Secularists encouraging him, but he "doesn't want to be a gimmick."

By GIL STERN STERN HOFFMAN
January 22, 2010 12:15
3 minute read.
Yair Lapid

yair lapid 58. (photo credit: Courtesy)

A year and a half after the death of Shinui leader Yosef (Tommy) Lapid, his son Yair, who followed him into journalism, is under tremendous pressure to also follow him into the political arena, sources close to Lapid said Thursday.

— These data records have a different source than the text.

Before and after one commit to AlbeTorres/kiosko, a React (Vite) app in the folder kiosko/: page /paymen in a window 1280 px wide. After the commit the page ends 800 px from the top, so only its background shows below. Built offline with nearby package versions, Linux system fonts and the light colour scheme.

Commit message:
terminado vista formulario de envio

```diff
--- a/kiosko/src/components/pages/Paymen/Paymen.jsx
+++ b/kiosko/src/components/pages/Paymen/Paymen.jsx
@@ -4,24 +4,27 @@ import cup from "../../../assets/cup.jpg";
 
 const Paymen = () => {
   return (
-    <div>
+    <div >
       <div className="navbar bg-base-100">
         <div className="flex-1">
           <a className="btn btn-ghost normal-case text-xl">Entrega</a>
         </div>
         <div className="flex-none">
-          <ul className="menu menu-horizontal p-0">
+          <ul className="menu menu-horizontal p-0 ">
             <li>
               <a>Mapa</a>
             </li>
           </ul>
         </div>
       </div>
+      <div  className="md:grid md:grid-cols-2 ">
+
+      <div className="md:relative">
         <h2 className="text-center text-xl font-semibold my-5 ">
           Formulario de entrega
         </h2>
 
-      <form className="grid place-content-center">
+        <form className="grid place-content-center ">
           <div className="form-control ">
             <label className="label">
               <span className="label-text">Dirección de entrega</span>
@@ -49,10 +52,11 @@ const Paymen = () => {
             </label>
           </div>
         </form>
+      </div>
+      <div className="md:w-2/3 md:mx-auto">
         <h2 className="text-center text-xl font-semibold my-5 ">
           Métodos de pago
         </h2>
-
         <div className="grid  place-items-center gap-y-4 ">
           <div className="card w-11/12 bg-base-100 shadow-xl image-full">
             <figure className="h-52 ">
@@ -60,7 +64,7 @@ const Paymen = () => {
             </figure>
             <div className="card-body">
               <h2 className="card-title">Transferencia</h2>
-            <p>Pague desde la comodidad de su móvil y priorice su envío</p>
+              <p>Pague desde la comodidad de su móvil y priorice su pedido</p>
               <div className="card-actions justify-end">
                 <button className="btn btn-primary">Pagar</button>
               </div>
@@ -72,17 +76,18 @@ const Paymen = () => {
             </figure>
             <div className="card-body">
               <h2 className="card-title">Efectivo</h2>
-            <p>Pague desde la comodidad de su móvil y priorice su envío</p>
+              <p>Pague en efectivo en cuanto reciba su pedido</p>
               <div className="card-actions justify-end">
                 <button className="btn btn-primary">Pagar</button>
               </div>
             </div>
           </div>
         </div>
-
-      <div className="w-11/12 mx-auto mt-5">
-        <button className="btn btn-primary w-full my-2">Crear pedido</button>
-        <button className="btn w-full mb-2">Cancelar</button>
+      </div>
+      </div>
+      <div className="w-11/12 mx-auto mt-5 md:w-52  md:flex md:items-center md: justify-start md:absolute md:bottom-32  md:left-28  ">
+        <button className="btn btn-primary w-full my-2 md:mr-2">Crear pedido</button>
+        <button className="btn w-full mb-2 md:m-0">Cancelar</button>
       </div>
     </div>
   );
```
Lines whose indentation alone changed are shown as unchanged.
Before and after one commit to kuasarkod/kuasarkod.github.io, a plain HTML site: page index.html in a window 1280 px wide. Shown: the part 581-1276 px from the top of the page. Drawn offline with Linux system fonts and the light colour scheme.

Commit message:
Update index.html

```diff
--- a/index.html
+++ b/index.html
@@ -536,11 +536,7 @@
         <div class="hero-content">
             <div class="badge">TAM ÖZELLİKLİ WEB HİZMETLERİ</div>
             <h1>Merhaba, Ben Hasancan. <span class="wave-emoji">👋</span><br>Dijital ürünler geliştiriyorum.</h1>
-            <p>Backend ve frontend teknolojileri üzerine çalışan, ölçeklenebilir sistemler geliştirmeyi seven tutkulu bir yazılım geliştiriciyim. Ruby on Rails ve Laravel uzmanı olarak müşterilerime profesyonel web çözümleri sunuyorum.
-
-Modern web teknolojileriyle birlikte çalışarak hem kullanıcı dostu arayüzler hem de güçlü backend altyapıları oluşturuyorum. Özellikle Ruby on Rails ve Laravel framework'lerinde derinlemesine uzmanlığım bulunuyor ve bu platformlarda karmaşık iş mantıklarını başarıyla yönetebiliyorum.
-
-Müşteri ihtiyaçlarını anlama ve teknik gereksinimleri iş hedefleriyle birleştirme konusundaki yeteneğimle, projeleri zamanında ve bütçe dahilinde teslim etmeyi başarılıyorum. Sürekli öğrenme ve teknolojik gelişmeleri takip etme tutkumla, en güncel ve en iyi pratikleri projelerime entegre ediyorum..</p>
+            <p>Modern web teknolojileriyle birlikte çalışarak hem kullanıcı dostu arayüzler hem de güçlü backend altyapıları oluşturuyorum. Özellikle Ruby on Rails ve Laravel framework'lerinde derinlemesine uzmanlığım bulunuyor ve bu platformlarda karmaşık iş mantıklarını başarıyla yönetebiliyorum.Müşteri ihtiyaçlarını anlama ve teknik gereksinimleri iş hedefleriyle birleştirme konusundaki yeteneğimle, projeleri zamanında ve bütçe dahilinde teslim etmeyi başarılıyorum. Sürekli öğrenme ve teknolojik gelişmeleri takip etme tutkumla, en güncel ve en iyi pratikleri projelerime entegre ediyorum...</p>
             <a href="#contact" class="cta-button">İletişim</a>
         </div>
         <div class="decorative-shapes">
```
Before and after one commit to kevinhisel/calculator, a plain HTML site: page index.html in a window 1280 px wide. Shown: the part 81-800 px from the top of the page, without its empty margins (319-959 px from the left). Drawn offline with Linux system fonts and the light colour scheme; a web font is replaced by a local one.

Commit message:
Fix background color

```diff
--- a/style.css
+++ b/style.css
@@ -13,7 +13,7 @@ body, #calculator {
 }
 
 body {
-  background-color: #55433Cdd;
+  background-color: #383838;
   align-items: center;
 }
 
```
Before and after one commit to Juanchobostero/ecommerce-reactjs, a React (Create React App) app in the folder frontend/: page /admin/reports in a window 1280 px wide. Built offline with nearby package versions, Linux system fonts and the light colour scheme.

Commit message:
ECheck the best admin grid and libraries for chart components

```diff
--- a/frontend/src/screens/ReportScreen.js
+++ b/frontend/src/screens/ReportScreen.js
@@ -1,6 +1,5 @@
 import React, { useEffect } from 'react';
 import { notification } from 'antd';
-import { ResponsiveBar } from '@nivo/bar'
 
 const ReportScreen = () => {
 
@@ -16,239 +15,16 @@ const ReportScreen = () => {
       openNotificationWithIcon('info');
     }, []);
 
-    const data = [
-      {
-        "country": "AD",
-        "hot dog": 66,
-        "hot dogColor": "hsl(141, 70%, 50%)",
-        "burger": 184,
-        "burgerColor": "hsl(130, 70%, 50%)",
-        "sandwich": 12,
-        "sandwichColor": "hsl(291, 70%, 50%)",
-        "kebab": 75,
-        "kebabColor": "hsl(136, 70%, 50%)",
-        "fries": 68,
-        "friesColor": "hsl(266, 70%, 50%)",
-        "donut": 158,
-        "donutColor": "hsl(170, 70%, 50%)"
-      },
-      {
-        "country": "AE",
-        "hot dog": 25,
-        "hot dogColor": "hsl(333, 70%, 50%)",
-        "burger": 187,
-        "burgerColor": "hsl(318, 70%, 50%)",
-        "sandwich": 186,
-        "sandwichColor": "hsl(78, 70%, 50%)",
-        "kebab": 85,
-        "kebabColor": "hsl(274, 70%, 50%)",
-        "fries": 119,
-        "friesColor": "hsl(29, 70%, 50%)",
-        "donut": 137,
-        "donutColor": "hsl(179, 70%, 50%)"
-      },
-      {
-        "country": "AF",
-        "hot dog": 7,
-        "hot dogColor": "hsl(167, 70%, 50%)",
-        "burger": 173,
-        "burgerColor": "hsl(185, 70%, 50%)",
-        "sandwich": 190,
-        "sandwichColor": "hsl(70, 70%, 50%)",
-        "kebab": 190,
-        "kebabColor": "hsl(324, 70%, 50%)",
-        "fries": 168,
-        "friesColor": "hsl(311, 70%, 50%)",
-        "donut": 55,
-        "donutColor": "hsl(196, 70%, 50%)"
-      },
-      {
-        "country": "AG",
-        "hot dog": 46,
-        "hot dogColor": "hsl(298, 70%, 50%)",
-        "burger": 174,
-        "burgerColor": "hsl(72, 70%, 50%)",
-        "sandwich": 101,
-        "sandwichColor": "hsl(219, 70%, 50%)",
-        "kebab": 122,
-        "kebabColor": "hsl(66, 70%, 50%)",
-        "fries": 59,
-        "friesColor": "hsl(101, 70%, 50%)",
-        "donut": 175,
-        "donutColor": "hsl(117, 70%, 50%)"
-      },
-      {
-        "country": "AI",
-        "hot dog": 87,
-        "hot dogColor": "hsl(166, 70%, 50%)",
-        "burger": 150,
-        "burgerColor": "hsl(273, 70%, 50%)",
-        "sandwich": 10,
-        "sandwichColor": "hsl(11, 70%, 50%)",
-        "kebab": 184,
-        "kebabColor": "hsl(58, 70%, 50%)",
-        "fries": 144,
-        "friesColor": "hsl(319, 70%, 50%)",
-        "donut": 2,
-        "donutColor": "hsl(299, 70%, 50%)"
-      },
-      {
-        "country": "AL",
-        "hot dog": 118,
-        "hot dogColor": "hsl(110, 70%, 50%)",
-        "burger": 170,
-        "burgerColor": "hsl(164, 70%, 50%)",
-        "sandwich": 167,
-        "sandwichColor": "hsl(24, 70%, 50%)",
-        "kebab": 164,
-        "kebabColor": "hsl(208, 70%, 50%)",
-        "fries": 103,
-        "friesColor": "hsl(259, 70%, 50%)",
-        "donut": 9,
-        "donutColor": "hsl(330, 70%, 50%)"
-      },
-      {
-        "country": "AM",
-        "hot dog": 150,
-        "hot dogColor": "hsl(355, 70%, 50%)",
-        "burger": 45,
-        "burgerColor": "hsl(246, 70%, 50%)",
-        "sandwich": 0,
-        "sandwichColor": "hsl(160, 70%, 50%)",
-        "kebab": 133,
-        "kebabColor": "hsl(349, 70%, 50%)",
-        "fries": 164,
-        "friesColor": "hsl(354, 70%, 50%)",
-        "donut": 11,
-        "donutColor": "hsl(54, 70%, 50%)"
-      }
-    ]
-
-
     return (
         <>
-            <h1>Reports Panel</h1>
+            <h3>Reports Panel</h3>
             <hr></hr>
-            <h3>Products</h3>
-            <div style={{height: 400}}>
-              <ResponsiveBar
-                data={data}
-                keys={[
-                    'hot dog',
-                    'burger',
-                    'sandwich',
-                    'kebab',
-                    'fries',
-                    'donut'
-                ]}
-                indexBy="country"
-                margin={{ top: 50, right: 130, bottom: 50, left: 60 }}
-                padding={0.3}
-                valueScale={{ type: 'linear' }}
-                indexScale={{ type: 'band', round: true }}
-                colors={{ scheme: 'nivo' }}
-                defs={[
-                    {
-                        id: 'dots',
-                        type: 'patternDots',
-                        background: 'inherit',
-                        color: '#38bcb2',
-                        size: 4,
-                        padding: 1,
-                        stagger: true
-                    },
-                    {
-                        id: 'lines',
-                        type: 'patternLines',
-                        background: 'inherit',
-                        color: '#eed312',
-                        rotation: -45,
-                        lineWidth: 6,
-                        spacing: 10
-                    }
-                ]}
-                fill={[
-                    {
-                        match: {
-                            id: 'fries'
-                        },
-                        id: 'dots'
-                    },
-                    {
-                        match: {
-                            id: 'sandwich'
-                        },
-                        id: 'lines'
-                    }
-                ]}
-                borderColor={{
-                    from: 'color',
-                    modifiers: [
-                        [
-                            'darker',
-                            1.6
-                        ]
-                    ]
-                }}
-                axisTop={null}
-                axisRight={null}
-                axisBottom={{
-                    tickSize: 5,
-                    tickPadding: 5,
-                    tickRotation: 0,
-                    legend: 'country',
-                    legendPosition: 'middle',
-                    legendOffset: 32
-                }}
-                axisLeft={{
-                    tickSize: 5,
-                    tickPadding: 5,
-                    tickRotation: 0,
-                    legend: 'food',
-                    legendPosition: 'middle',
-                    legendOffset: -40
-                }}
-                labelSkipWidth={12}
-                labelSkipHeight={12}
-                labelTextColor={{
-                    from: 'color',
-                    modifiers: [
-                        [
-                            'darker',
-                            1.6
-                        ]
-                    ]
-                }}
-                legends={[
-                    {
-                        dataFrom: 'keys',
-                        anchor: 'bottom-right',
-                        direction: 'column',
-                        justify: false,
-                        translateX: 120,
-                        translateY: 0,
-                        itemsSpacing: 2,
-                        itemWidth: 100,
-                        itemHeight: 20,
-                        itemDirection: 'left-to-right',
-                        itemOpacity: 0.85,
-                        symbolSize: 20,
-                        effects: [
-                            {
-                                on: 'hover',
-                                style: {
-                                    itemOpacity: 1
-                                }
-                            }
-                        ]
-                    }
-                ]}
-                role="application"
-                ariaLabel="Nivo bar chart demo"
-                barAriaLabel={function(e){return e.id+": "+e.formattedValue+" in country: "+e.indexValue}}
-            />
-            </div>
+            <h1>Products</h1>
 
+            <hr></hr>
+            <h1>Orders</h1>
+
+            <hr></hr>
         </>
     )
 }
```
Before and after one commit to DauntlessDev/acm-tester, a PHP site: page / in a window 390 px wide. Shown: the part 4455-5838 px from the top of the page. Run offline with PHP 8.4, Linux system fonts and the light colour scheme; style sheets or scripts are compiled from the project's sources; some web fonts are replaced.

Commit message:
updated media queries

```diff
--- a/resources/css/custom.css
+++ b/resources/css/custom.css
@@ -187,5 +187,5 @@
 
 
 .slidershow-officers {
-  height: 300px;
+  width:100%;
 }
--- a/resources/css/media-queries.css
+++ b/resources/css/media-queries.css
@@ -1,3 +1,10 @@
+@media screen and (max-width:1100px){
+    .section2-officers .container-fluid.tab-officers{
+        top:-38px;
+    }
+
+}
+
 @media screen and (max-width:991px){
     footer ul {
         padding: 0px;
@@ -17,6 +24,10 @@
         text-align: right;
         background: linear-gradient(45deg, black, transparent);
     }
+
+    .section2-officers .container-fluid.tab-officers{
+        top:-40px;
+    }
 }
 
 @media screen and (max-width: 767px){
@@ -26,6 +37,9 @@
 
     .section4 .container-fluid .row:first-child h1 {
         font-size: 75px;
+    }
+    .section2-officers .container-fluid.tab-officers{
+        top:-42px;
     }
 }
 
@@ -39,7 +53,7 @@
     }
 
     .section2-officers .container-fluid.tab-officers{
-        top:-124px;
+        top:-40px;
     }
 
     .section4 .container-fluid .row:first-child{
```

Yair Lapid anchors the top-rated Channel 2 newsmagazine "Yoman" and writes the leading column in the weekend magazine of the largest circulation newspaper Yediot Aharonot. People who have spoken to him said that leaving those plum jobs would be a great risk, but he is concerned about the future of the country, and he believes he may have to take the plunge into politics to really change things.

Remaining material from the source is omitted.